## Instructions for the task
Scan the entries for "inner". Every line that holds it is to be copied.

## Data extracts
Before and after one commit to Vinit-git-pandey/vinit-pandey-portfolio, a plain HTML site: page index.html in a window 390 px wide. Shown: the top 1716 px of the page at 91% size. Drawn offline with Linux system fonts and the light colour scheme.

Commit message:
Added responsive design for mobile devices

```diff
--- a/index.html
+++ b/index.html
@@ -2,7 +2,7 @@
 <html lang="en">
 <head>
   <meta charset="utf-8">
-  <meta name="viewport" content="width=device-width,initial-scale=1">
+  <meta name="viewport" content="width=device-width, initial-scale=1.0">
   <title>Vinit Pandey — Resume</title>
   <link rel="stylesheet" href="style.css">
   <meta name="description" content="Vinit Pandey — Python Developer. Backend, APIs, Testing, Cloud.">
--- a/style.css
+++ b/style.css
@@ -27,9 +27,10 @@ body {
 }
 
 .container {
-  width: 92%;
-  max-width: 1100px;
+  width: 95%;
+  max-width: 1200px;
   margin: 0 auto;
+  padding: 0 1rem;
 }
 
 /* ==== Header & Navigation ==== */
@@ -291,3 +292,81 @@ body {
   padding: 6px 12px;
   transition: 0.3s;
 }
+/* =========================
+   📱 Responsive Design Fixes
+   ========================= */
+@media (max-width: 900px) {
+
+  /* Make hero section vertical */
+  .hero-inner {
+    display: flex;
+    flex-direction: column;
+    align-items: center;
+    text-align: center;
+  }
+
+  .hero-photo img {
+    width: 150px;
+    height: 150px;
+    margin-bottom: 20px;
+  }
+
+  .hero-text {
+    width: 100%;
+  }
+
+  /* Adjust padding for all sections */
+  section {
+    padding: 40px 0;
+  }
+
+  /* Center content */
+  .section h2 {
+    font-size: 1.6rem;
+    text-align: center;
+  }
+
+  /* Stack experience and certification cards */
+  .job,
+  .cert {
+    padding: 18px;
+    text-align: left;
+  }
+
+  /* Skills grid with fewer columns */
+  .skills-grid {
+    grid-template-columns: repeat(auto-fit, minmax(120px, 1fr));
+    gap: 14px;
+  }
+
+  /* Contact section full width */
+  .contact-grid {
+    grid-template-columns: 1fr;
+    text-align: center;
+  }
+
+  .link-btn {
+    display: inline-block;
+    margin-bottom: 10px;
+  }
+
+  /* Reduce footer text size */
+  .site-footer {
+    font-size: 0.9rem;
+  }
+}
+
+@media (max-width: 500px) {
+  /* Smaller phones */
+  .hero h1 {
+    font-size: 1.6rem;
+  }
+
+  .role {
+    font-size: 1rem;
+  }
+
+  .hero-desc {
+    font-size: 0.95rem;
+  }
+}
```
...
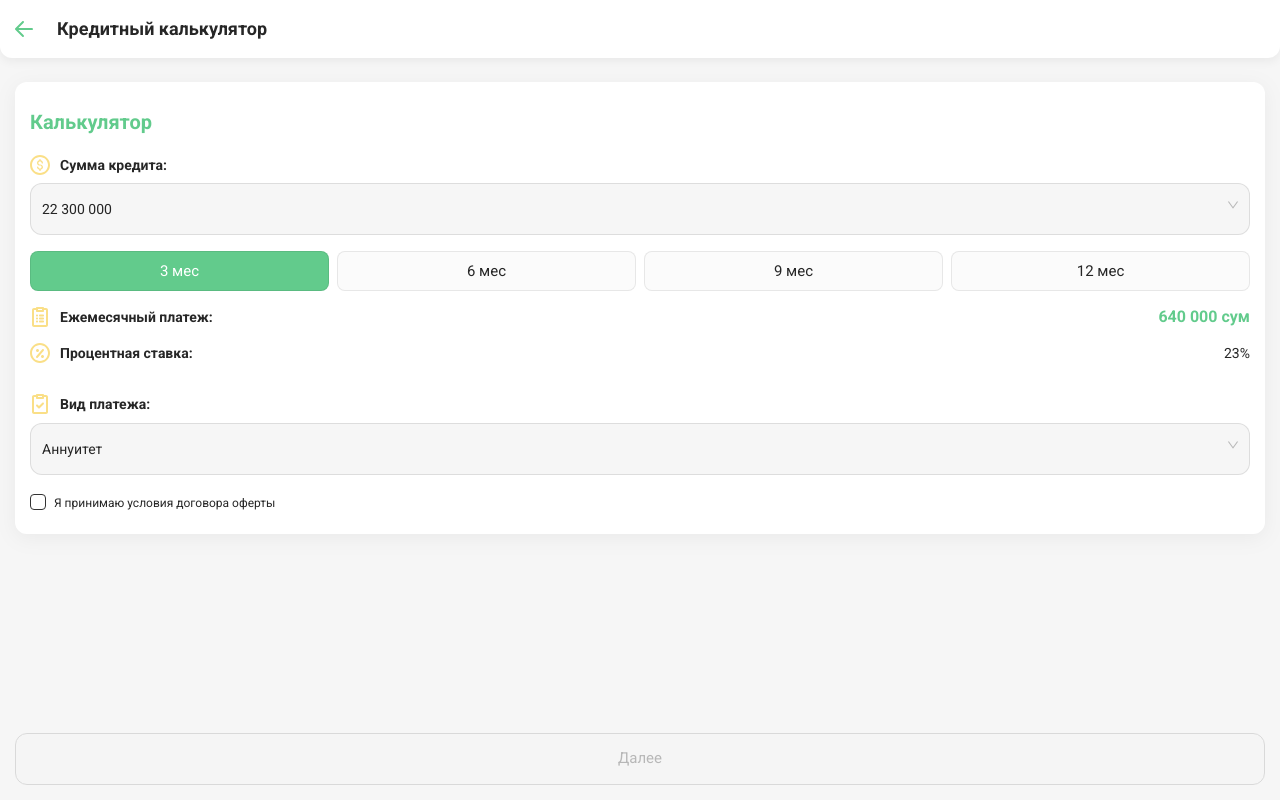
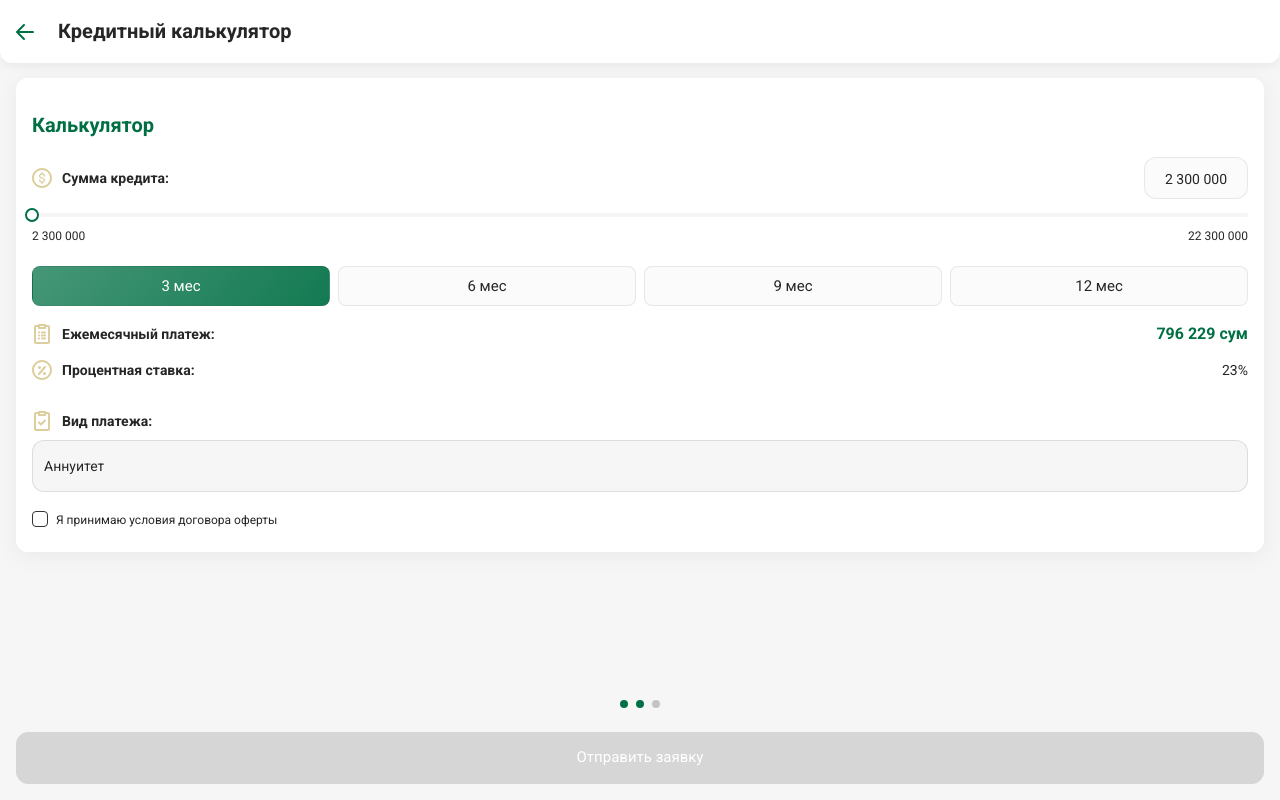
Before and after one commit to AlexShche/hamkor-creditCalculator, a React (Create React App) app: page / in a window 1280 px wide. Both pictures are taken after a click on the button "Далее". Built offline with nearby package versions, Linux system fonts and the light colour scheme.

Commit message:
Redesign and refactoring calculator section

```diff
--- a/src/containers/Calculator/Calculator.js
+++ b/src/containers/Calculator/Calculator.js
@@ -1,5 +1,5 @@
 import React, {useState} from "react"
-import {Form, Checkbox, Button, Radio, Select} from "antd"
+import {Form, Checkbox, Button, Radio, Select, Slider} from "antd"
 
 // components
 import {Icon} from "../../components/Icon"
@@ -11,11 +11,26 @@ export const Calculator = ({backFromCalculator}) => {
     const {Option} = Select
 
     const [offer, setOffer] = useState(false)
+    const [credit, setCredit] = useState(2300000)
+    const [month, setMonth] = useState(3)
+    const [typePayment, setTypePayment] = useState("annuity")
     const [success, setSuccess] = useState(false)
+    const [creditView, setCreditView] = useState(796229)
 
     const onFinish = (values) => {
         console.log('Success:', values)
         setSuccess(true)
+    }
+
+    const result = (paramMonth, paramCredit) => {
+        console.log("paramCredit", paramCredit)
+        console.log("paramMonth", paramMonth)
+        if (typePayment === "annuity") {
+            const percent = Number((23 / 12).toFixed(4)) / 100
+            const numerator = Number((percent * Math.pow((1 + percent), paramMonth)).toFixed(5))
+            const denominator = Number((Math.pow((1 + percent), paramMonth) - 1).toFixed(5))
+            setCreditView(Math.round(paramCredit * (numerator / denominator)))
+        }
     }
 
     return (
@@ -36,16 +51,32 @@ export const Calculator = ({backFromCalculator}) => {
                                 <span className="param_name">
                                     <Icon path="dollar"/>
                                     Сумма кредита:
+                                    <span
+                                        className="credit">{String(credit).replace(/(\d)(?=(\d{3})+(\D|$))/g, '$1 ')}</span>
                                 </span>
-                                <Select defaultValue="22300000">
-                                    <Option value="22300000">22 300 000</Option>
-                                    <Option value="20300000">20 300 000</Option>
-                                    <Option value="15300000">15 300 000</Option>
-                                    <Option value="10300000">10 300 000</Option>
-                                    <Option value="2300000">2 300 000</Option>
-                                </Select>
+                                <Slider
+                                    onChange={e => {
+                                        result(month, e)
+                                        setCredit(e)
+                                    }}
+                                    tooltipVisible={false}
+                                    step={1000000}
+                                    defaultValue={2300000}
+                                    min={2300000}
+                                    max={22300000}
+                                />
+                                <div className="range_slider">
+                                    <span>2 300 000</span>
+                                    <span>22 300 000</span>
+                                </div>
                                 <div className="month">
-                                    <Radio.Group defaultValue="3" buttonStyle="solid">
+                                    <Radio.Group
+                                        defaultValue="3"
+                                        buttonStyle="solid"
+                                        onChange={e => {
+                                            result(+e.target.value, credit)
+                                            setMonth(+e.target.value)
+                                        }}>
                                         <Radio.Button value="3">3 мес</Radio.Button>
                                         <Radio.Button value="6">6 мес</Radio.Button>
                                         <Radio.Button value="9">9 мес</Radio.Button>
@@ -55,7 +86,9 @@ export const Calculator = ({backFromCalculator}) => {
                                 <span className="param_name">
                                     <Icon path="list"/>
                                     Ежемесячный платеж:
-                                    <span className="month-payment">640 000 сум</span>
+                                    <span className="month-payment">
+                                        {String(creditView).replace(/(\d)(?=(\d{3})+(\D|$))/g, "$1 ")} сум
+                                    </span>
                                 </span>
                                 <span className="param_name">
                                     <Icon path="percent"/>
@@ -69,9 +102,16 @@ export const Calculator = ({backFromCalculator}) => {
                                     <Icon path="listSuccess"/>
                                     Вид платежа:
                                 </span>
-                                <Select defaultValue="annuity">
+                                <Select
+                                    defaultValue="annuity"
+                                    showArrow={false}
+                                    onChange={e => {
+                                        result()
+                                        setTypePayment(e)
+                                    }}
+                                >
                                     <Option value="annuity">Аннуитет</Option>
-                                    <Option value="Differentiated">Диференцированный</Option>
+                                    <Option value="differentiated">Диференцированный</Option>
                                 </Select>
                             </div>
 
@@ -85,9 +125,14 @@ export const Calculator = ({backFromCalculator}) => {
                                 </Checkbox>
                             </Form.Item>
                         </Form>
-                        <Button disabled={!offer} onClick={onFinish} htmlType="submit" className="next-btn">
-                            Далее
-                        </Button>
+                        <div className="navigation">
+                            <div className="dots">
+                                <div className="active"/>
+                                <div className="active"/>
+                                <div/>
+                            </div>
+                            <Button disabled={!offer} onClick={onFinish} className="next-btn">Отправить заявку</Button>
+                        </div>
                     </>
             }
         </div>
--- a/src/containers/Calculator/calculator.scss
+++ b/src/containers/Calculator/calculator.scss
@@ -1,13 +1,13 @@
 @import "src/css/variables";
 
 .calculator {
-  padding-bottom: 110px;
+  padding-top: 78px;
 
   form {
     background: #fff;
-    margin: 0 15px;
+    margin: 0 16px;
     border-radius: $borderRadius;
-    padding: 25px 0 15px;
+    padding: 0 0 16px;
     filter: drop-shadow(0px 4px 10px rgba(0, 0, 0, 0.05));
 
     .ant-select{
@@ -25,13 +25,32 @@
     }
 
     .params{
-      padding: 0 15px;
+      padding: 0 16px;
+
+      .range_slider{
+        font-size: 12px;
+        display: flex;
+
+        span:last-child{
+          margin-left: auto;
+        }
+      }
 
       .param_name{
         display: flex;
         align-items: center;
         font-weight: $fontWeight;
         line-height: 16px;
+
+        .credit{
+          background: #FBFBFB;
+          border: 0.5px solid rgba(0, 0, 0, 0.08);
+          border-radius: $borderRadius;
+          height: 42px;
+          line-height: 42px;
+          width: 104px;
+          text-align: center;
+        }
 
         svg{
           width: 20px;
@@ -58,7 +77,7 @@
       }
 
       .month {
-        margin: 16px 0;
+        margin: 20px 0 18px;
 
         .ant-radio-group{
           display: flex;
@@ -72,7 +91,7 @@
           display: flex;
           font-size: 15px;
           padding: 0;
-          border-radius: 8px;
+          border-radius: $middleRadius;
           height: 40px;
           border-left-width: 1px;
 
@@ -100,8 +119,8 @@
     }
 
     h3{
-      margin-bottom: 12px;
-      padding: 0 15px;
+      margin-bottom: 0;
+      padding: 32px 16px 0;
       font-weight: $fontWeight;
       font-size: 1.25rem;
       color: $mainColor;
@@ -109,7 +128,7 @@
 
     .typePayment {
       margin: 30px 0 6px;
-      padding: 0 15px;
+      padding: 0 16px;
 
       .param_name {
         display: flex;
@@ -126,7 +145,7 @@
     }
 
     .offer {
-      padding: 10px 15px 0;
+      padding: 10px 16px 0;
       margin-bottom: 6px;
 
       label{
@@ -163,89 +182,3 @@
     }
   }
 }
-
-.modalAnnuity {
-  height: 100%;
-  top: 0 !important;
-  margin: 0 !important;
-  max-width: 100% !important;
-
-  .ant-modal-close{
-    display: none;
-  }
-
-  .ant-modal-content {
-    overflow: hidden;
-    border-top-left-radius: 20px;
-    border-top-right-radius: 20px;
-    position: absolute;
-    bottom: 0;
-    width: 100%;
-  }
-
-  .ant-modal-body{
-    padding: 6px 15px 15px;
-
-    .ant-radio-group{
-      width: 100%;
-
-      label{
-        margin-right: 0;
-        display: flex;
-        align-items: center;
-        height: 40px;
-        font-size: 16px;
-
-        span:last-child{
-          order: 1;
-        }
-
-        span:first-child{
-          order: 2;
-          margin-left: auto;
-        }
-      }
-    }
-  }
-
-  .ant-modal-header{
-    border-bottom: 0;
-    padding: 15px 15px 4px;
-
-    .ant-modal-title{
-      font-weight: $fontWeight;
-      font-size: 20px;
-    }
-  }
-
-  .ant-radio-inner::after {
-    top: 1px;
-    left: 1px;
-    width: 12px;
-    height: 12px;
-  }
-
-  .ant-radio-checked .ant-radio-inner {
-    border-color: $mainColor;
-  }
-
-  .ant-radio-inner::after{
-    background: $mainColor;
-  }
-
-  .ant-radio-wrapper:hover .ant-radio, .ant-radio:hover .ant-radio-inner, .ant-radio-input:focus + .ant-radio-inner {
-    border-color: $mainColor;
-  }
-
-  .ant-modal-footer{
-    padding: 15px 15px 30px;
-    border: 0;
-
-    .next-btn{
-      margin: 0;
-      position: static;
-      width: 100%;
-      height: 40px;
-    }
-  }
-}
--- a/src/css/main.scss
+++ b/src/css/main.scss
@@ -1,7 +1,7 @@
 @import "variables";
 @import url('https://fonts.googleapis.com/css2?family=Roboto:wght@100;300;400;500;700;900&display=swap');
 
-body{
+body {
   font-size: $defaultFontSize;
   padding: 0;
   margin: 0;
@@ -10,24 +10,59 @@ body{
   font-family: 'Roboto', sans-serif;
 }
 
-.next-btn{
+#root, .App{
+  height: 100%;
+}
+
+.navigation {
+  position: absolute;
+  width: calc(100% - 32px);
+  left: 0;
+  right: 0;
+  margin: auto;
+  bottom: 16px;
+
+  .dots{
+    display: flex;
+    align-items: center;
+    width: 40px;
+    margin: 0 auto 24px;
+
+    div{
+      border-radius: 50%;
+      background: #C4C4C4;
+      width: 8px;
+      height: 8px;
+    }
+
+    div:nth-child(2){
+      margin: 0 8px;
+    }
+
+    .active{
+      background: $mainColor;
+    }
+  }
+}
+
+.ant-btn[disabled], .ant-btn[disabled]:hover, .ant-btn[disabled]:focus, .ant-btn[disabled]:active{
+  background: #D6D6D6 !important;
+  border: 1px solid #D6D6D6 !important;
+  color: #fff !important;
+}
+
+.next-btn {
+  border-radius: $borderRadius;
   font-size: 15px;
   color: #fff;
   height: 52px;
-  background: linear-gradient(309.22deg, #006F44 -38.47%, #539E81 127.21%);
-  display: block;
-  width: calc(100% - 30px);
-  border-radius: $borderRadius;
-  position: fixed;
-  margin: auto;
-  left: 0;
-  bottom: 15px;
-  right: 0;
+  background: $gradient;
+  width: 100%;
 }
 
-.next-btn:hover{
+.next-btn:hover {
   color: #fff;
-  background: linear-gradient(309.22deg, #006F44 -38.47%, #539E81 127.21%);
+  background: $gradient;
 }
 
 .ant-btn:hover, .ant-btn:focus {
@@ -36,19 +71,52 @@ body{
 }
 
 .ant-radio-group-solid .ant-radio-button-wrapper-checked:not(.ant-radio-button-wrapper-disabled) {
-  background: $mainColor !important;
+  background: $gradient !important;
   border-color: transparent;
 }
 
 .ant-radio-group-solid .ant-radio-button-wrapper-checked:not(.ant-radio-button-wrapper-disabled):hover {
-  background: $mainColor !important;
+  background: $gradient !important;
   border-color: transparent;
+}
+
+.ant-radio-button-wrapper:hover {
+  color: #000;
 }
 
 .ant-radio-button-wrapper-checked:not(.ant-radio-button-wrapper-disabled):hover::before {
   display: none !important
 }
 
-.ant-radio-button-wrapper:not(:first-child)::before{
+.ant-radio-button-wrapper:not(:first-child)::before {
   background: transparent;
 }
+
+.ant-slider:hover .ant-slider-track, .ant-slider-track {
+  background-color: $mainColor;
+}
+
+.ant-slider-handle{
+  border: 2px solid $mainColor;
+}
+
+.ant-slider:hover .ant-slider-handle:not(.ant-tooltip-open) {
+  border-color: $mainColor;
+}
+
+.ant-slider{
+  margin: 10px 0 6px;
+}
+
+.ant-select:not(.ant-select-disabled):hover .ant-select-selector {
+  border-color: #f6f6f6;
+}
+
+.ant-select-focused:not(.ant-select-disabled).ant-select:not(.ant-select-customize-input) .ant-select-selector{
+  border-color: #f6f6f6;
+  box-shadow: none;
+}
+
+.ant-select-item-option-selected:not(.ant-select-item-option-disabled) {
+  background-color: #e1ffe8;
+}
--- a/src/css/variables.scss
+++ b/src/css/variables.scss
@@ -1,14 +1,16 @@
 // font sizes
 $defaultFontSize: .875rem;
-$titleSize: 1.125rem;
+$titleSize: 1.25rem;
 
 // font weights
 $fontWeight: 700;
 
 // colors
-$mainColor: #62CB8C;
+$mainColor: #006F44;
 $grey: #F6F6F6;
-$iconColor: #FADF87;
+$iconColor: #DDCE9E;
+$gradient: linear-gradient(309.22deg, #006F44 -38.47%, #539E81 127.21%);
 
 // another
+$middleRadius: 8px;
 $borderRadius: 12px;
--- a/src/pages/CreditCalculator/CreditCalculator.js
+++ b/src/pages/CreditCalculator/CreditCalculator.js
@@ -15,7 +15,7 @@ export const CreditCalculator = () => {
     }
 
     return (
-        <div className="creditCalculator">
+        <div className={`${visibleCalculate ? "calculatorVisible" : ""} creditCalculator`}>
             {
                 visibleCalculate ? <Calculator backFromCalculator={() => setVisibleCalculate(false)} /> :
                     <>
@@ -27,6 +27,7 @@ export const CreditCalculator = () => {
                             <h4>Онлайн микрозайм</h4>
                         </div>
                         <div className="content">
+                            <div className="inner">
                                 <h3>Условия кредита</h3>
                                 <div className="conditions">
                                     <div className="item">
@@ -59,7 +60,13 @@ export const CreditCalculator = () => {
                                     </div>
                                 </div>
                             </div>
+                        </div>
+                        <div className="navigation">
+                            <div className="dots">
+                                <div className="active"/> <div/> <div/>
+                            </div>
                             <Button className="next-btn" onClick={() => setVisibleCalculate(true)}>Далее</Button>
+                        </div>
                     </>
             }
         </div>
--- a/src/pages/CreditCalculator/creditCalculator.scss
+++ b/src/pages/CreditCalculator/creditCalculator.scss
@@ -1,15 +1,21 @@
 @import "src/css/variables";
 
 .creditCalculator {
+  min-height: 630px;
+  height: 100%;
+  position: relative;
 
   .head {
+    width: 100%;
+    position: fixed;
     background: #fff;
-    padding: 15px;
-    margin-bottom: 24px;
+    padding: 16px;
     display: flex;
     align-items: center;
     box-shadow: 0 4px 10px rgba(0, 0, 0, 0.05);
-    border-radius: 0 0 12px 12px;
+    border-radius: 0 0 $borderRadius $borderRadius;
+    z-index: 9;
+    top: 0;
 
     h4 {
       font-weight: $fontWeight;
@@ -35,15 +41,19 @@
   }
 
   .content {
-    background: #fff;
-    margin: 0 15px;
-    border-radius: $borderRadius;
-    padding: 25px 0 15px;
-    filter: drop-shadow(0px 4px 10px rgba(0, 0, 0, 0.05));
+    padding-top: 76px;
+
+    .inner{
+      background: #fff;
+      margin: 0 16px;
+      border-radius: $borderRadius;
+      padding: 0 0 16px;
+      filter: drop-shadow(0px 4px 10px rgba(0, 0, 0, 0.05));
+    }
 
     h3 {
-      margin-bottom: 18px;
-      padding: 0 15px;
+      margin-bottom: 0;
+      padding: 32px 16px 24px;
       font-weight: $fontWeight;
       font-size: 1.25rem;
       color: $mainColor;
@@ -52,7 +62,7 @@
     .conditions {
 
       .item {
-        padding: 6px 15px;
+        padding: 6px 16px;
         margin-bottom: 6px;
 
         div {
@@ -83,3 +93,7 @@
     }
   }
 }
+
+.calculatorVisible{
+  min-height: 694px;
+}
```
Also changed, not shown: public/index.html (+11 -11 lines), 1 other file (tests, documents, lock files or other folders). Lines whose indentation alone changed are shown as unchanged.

## Completed exercise
+  .hero-inner {
-  .ant-radio-inner::after {
-  .ant-radio-checked .ant-radio-inner {
-  .ant-radio-inner::after{
-  .ant-radio-wrapper:hover .ant-radio, .ant-radio:hover .ant-radio-inner, .ant-radio-input:focus + .ant-radio-inner {
+                            <div className="inner">
+    .inner{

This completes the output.